Funemployment! I’ve used the term multiple times sarcastically while snapchatting the beer I had at lunch on a Wednesday to my friends who were sitting at their jobs and not responding back. This past summer had been the first time I’ve been unemployed since I was 15 and though it was tough, I am also thankful for it- but not just because I needed a break.

My graduate school experience for me just felt like a continuation of how my life usually goes: no time for anything, but still taking on assignments, social events, research, more jobs, etc. So when it ended, I felt a little Ricky Bobby…. “I’m not sure what to do with my hands”.  I knew how long my job search might take after graduate school. I knew it was coming, and I put in some hard work during interviews and job applications, but there was a lot of downtime. So one day, one of my friends from high school with whom I had recently reconnected suggested that since I used to march in high school, I should join the Bushwackers Drum and Bugle Corps-basically a summer intensive marching band for all ages that rehearses and competes on weekends. Cool. Yes. I love it. Sign me up.

So I joined, and immediately on the first day I felt like the rest of the world melted away. That’s a pretty common feeling within the drum corps world apparently, and something I’m incredibly grateful for. It was not because I wanted to get away from my everyday life, but because it made me become just me, without any kind of forced identity for a moment.  I could just relax and focus on the music and the counts and formations. It doesn’t matter what age you are, or where in the world you come from, what your political viewpoints are, what kind of baggage you’re carrying, or what job you have. During rehearsals, you aren’t defined by anything other than how you are working together with the rest of the group to create something that looks and sounds beautiful. And this summer we created something very beautiful. 

My “funemployment” summer included drum corps, but the important thing to note here is that most of the rest of the members were also working full time. They marched because of the incredible music they got to make, the dancing and spinning they got to do, and to have an experience they could not get anywhere else. They marched because they had fun, and that’s the bottom line.

This summer, I felt like a person, and I felt like just me again instead of someone who was attached to their job and completely and only defined by it, which is an easy pocket to slip into when you are someone who also loves their career as much as I do. I did something simply because it was my fun. I decided to do it not for any kind of addition to my resume or portfolio, or to show off (see: connect) to other professionals in my network. There’s a good part of the world filled with people who become their jobs, and maybe that’s a good thing but maybe it’s also a bad thing. Our personalities and attitudes and opinions are malleable and there are things that are going to bend or shape them, usually what you repeatedly do. So if you constantly are working overtime and taking on more responsibilities, and coming home and all of your social events revolve around work… who are you? Would you remember who you really were outside your job if you got fired the next day?

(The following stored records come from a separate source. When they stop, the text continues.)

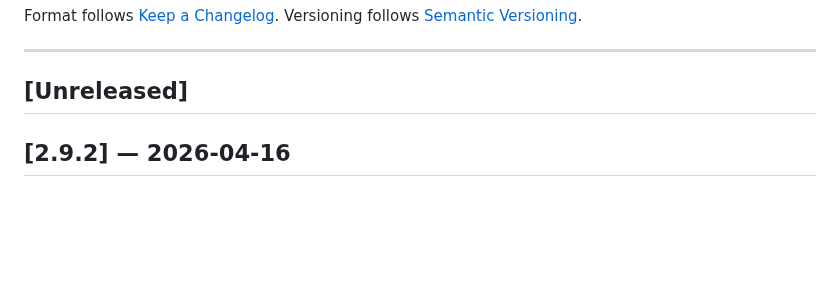
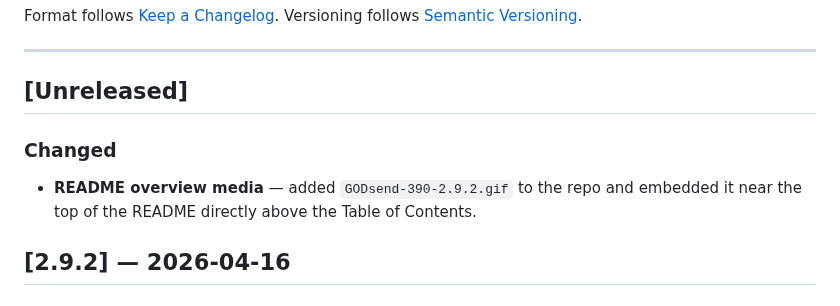
Before and after one commit to luistiagos/GODSend, a Markdown page: CHANGELOG.md, the part around the change. GitHub-like rendering; blank space fills up the shorter version.

Commit message:
docs: add GODsend 390 overview GIF
Add the new GODsend-390-2.9.2.gif asset to the repository and embed it in the README overview section before the table of contents for quick visual context.

Made-with: Cursor

```diff
--- a/CHANGELOG.md
+++ b/CHANGELOG.md
@@ -8,6 +8,9 @@ Versioning follows [Semantic Versioning](https://semver.org/spec/v2.0.0.html).
 ---
 
 ## [Unreleased]
+
+### Changed
+- **README overview media** — added `GODsend-390-2.9.2.gif` to the repo and embedded it near the top of the README directly above the Table of Contents.
 
 ## [2.9.2] — 2026-04-16
 
```
Also changed, not shown: readme.md (+2 -0 lines), GODsend-390-2.9.2.gif (added).
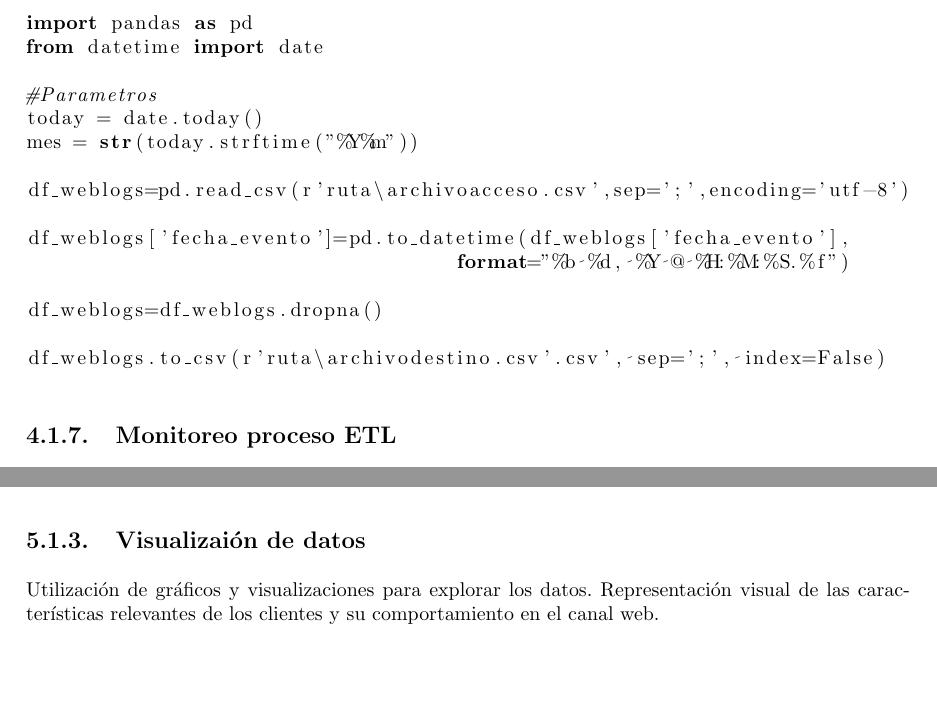
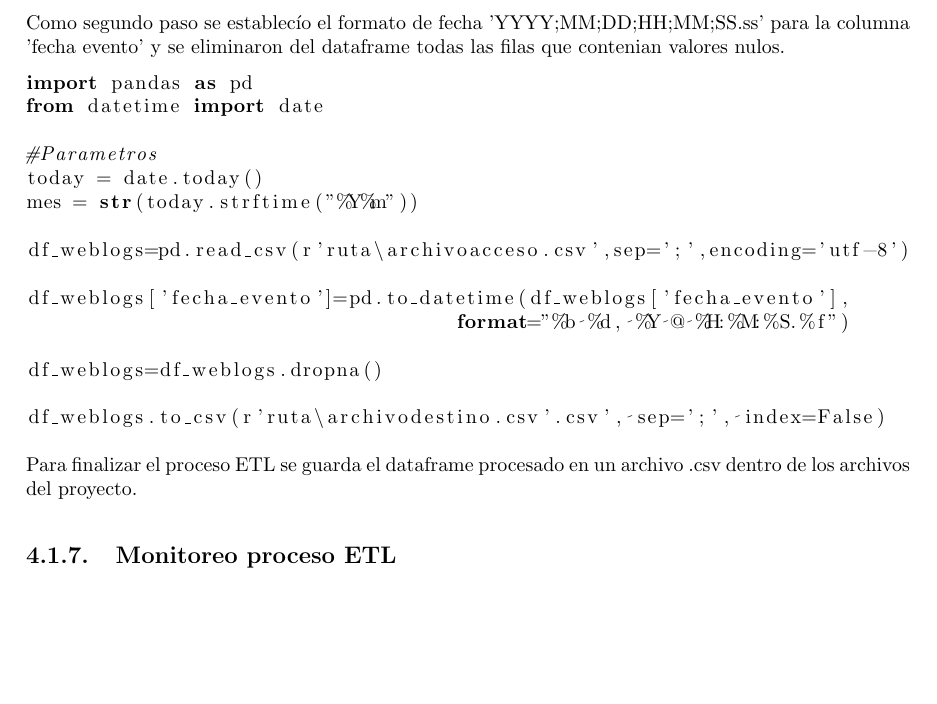
Before and after one commit to diego-oyarce/informes-tt, a LaTeX document (TT1/Informe.tex, which reads TT1/Proceso ETL/Diseño Proceso ETL/Construccion y prueba proceso ETL.tex): two parts of pages 29 and 32 of 33 before the commit and part of page 29 of 33 after it, the two joined at a grey line, cut at the place of the change, the shorter picture padded with empty space. Compiled offline with pdfLaTeX.

Commit message:
Ultimos detalles ETL

```diff
--- a/TT1/Informe.tex
+++ b/TT1/Informe.tex
@@ -157,8 +157,8 @@
 \subsection{Estadísticas descriptivas}
 \input{Análisis exploratorio de datos/Estadísticas descriptivas.tex}
 
-\subsection{Visualizaión de datos}
-\input{Análisis exploratorio de datos/Visualización de datos.tex}
+% \subsection{Visualizaión de datos}
+% \input{Análisis exploratorio de datos/Visualización de datos.tex}
 
 %\subsection{Análisis de correlación}
 %\input{Análisis exploratorio de datos/Análisis de correlación.tex}
--- a/TT1/Proceso ETL/Diseño Proceso ETL/Construccion y prueba proceso ETL.tex
+++ b/TT1/Proceso ETL/Diseño Proceso ETL/Construccion y prueba proceso ETL.tex
@@ -7,6 +7,9 @@ El objetivo de las pruebas es asegurar que el proceso ETL cumpla con los requisi
 En caso de encontrar inconvenientes o desviaciones durante las pruebas, se realizan los ajustes necesarios en el diseño o en la configuración de las herramientas utilizadas. Es fundamental realizar iteraciones y pruebas adicionales hasta obtener resultados consistentes y satisfactorios.
 
 Como primer paso en la construcción del proceso ETL, se importan las bibliotecas pandas, numpy y date proveniente de la biblioteca integrada datetime. Luego se establece la mes para ser usado como parametro de fecha y se realiza una lectura de los datos creando un dataframe de pandas para poder ser visualizados y procesados.
+
+Como segundo paso se establecío el formato de fecha 'YYYY;MM;DD;HH;MM;SS.ss' para la columna 'fecha evento' y se eliminaron del dataframe todas las filas que contenian valores nulos.
+
 
 \begin{lstlisting}[language=Python]
 import pandas as pd
@@ -25,3 +28,5 @@ df_weblogs=df_weblogs.dropna()
 
 df_weblogs.to_csv(r'ruta\archivodestino.csv'.csv', sep=';', index=False)
 \end{lstlisting}
+
+Para finalizar el proceso ETL se guarda el dataframe procesado en un archivo .csv dentro de los archivos del proyecto.
```
Also changed, not shown: TT1/Informe.pdf, 7 other files.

If you’re passionate about what you do, do it. But do something else too. Remember what your fun is.